What this task involves. Your reply must be one number: the count of lines in the data below that contain "Sepolia".

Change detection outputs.
== Segment start ==
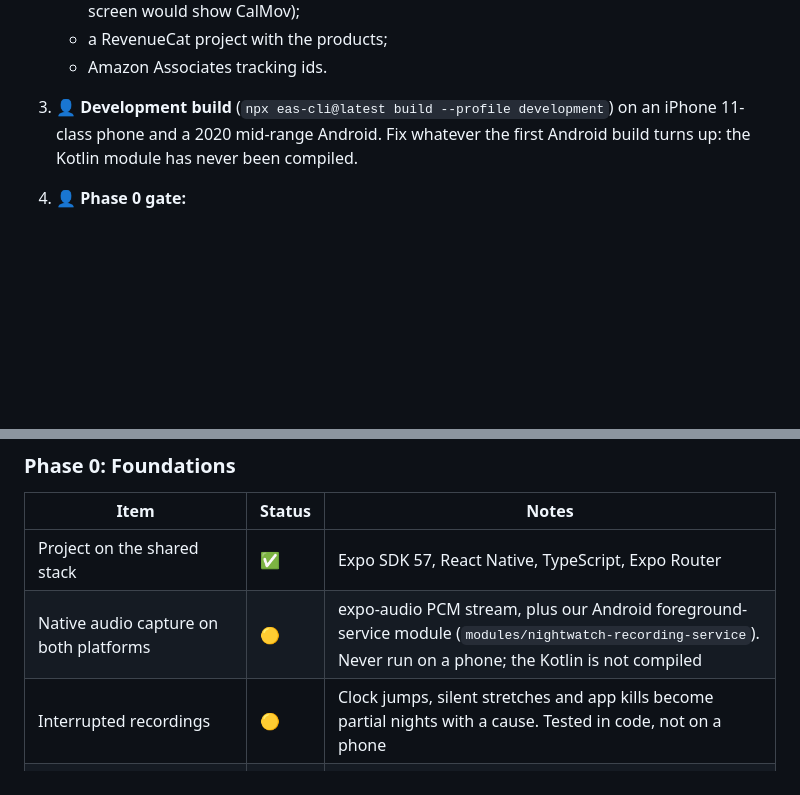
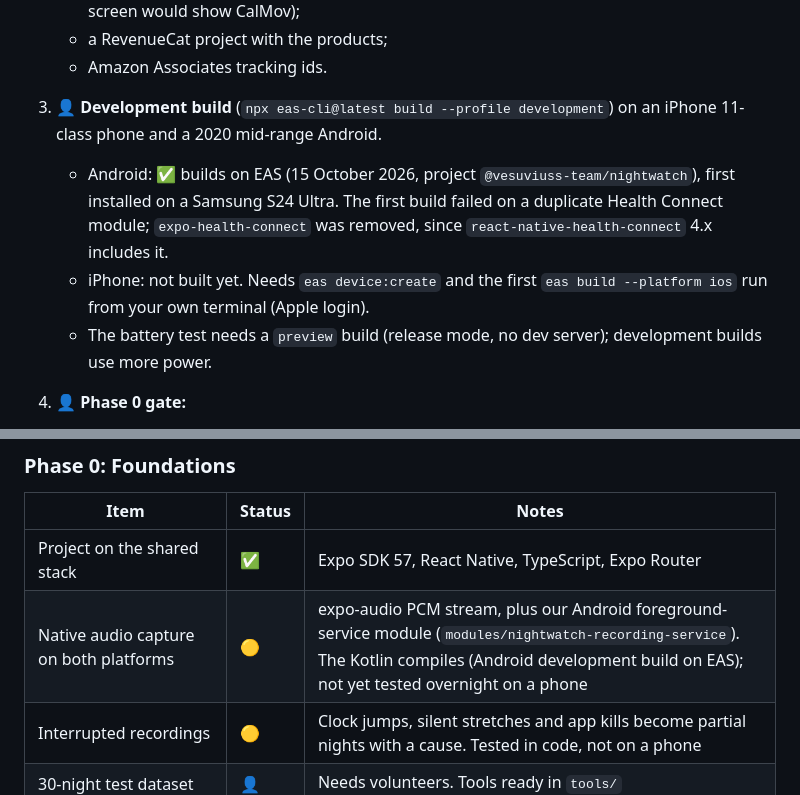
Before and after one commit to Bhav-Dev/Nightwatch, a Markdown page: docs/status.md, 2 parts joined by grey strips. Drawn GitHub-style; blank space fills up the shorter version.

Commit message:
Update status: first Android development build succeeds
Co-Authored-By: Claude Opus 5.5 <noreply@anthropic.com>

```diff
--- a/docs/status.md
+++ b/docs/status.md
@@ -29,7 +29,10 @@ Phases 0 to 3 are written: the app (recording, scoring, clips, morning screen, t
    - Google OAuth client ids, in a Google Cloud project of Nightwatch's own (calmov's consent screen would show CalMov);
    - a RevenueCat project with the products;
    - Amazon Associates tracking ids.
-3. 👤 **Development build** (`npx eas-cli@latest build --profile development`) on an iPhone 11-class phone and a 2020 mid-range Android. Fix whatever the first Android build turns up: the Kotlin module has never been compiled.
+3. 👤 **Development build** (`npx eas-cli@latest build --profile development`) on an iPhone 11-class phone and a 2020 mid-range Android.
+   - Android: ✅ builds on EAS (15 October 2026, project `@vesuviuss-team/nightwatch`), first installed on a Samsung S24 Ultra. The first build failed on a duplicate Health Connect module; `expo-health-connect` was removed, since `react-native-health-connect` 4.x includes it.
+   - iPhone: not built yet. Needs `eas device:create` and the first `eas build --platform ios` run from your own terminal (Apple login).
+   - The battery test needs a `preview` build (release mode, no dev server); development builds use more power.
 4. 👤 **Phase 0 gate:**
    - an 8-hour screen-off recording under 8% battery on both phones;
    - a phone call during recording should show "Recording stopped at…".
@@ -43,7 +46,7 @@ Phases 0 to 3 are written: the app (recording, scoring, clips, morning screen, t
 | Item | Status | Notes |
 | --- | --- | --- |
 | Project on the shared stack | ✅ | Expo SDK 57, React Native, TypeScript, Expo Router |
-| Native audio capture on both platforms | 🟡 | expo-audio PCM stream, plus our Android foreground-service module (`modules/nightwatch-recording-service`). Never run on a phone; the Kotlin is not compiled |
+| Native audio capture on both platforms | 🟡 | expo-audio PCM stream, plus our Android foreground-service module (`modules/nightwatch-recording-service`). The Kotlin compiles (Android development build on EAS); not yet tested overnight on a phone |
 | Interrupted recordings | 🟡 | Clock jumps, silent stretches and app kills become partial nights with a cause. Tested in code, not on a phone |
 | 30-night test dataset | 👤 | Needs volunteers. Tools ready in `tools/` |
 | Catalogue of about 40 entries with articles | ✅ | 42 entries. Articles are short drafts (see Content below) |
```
== Segment end ==
== Segment start ==
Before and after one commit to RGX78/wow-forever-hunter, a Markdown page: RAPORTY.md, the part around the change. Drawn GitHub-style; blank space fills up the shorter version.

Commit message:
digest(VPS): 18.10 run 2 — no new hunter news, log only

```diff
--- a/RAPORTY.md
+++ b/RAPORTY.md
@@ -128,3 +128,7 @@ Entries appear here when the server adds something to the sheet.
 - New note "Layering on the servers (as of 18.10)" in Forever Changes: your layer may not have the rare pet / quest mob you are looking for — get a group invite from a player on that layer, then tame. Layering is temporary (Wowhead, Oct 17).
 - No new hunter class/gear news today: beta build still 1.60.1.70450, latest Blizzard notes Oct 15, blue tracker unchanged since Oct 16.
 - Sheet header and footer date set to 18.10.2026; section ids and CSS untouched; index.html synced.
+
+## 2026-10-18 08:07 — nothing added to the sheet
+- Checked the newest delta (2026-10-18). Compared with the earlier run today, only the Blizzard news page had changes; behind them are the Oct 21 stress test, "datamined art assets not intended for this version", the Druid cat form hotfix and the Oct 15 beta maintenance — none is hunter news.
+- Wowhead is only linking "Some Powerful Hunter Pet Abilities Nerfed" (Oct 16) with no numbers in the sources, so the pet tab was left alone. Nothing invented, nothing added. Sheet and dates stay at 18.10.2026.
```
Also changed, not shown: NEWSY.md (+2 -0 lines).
== Segment end ==
== Segment start ==
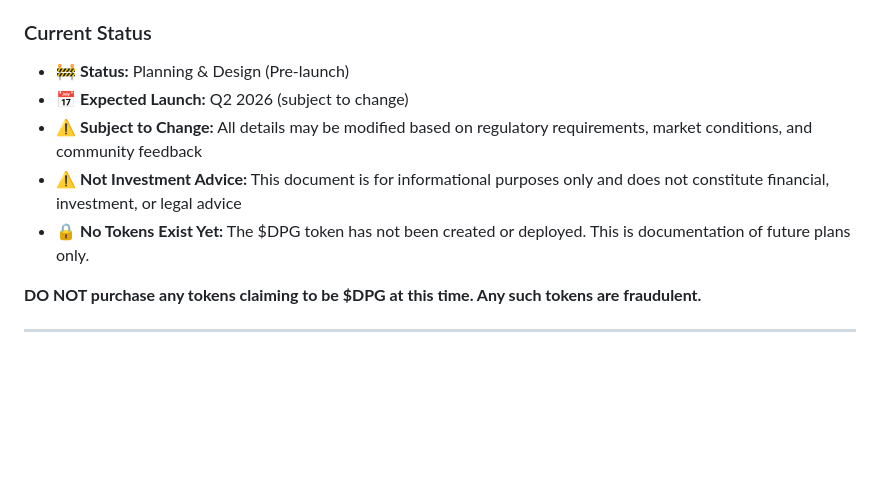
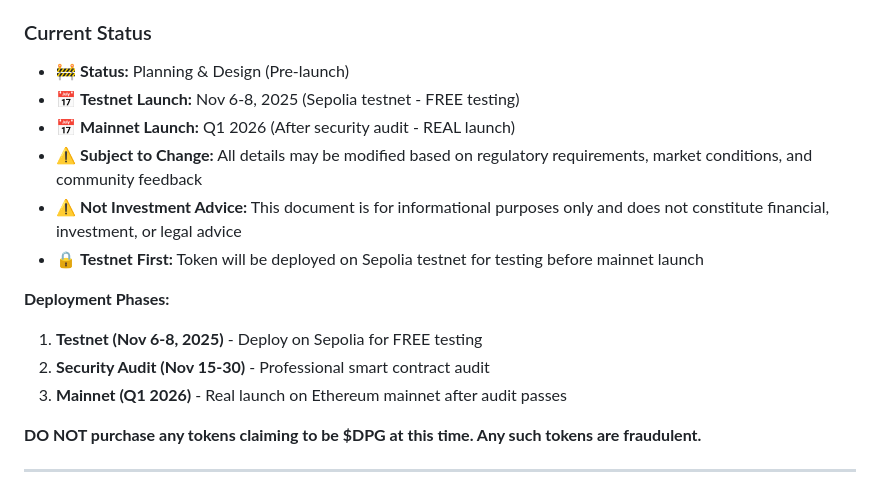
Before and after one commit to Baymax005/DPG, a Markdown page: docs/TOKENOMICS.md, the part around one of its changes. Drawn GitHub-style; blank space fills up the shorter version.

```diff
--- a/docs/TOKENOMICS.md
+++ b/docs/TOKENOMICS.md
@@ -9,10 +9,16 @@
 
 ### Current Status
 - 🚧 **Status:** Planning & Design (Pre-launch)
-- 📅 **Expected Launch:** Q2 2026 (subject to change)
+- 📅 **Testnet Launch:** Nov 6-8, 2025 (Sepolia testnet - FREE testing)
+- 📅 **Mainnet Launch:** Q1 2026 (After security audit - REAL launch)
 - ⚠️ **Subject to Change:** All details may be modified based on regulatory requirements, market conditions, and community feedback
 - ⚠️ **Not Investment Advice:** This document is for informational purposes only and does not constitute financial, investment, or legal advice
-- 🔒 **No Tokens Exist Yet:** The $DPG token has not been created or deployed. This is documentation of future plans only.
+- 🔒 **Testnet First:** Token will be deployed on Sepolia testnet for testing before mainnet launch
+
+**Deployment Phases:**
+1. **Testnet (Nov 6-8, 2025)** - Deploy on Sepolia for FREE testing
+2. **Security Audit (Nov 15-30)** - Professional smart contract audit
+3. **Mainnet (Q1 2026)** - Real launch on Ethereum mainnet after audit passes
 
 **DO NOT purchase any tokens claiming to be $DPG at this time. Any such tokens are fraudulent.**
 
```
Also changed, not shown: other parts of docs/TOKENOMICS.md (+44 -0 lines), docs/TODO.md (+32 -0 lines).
== Segment end ==
Expected answer. 3